- Brief
All of the data should be given again word for word, though the images are to be left out.

- Data for analysis
◆ ◆ ◆ ◆ ◆ ◆ ◆
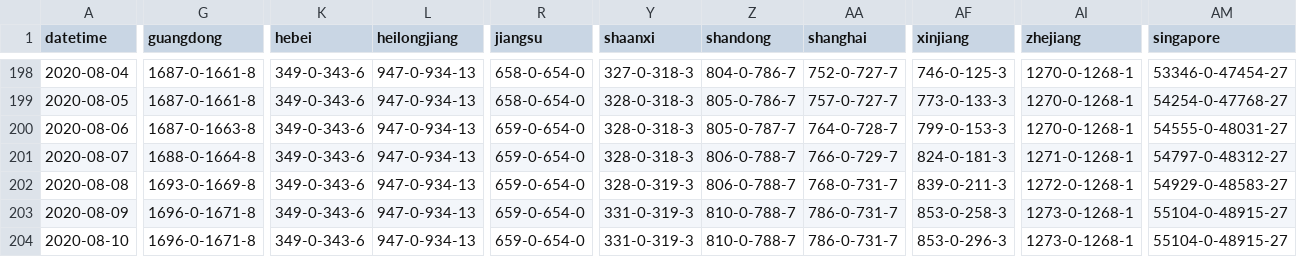
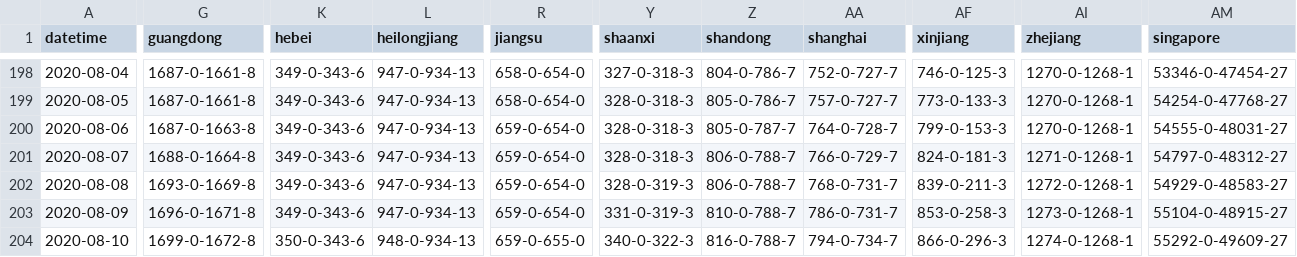
Before and after one commit to mikeyhodl/mikeyhodl.github.io, a CSV file: covid-19/assets/virus.csv, drawn as a sheet; only a part is shown, gaps mark what is left out; the diff covers the shown part only; the diff names each change by its address in the sheet, - before the commit and + after, or states it on an @@ line.

```diff
--- a/covid-19/assets/virus.csv
+++ b/covid-19/assets/virus.csv
-G204 (guangdong): 1696-0-1671-8
+G204 (guangdong): 1699-0-1672-8
-K204 (hebei): 349-0-343-6
+K204 (hebei): 350-0-343-6
-L204 (heilongjiang): 947-0-934-13
+L204 (heilongjiang): 948-0-934-13
-R204 (jiangsu): 659-0-654-0
+R204 (jiangsu): 659-0-655-0
-Y204 (shaanxi): 331-0-319-3
+Y204 (shaanxi): 340-0-322-3
-Z204 (shandong): 810-0-788-7
+Z204 (shandong): 816-0-788-7
-AA204 (shanghai): 786-0-731-7
+AA204 (shanghai): 794-0-734-7
-AF204 (xinjiang): 853-0-296-3
+AF204 (xinjiang): 866-0-296-3
-AI204 (zhejiang): 1273-0-1268-1
+AI204 (zhejiang): 1274-0-1268-1
-AM204 (singapore): 55104-0-48915-27
+AM204 (singapore): 55292-0-49609-27
```
Also changed, not shown: 104 edited cells elsewhere in this file, 2 other files.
◆ ◆ ◆ ◆ ◆ ◆ ◆
- Task answer
Before and after one commit to mikeyhodl/mikeyhodl.github.io, a CSV file: covid-19/assets/virus.csv, drawn as a sheet; only a part is shown, gaps mark what is left out; the diff covers the shown part only; the diff names each change by its address in the sheet, - before the commit and + after, or states it on an @@ line.

```diff
--- a/covid-19/assets/virus.csv
+++ b/covid-19/assets/virus.csv
-G204 (guangdong): 1696-0-1671-8
+G204 (guangdong): 1699-0-1672-8
-K204 (hebei): 349-0-343-6
+K204 (hebei): 350-0-343-6
-L204 (heilongjiang): 947-0-934-13
+L204 (heilongjiang): 948-0-934-13
-R204 (jiangsu): 659-0-654-0
+R204 (jiangsu): 659-0-655-0
-Y204 (shaanxi): 331-0-319-3
+Y204 (shaanxi): 340-0-322-3
-Z204 (shandong): 810-0-788-7
+Z204 (shandong): 816-0-788-7
-AA204 (shanghai): 786-0-731-7
+AA204 (shanghai): 794-0-734-7
-AF204 (xinjiang): 853-0-296-3
+AF204 (xinjiang): 866-0-296-3
-AI204 (zhejiang): 1273-0-1268-1
+AI204 (zhejiang): 1274-0-1268-1
-AM204 (singapore): 55104-0-48915-27
+AM204 (singapore): 55292-0-49609-27
```
Also changed, not shown: 104 edited cells elsewhere in this file, 2 other files.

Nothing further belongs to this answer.